Posted July 11, 2018 8:30 am by Comments

By Christen Smith

Dee Hill examines the last of the guns that once belonged to her husband, Darrell Hill, a retired cop who accidentally shot her in the stomach shortly before his death in 2016. (Photo: Frank Carlson/PBS NewsHour)
Researchers at the University of Colorado raised concerns last week over dementia patients’ access to firearms.
Dr. Emmy Betz, associate research director for the university’s School of Medicine, estimates as an increasing number of Americans turn 65, the prevalence of dementia will nearly triple by 2050. So, too, would senior gun-owners diagnosed with the disease, reaching somewhere between 8 million and 12 million over the next three decades.
“You can’t just pretend it’s not going to come up,” Betz told PBS NewsHour last week. “It’s going to be an issue.”
PBS partnered with Kaiser Health News to investigate the intersection of dementia and gun ownership, finding more than 100 cases involving seniors who shot themselves or others as their health and mental state declined.
Suicides comprised the vast majority of instances found in news reports, hospital data and public death records since 2012. Another 15 cases were classified as homicides, the investigation discovered. Many acted during a bout of confusion or paranoia, often shooting caretakers, spouses or children —
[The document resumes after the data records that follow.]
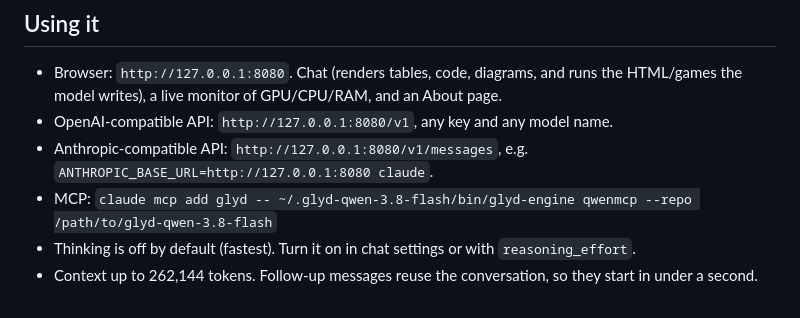
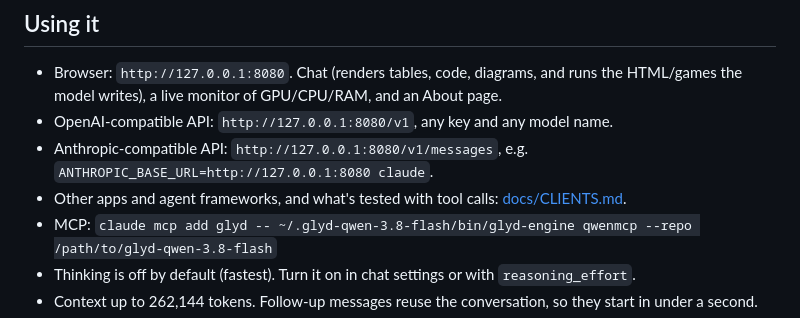
Before and after one commit to surya-koritala/condor, a Markdown page: README.md, the part around the change. Rendered like a GitHub page.

Commit message:
docs/CLIENTS.md: pointing OpenAI-compatible apps at the server, what is tested, what is not yet (#10)
Signed-off-by: Surya Koritala <suryakoritala1324@gmail.com>

```diff
--- a/README.md
+++ b/README.md
@@ -83,6 +83,7 @@ To switch: `tools/download.sh --fast` then `tools/serve.sh --fast` (drop `--fast
   GPU/CPU/RAM, and an About page.
 - OpenAI-compatible API: `http://127.0.0.1:8080/v1`, any key and any model name.
 - Anthropic-compatible API: `http://127.0.0.1:8080/v1/messages`, e.g. `ANTHROPIC_BASE_URL=http://127.0.0.1:8080 claude`.
+- Other apps and agent frameworks, and what's tested with tool calls: [docs/CLIENTS.md](docs/CLIENTS.md).
 - MCP: `claude mcp add glyd -- ~/.glyd-qwen-3.8-flash/bin/glyd-engine qwenmcp --repo /path/to/glyd-qwen-3.8-flash`
 - Thinking is off by default (fastest). Turn it on in chat settings or with `reasoning_effort`.
 - Context up to 262,144 tokens. Follow-up messages reuse the conversation, so they start in under a second.
```
Also changed, not shown: docs/CLIENTS.md (added, +72 -0 lines).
Leave a Reply

Your email address will not be published. Required fields are marked *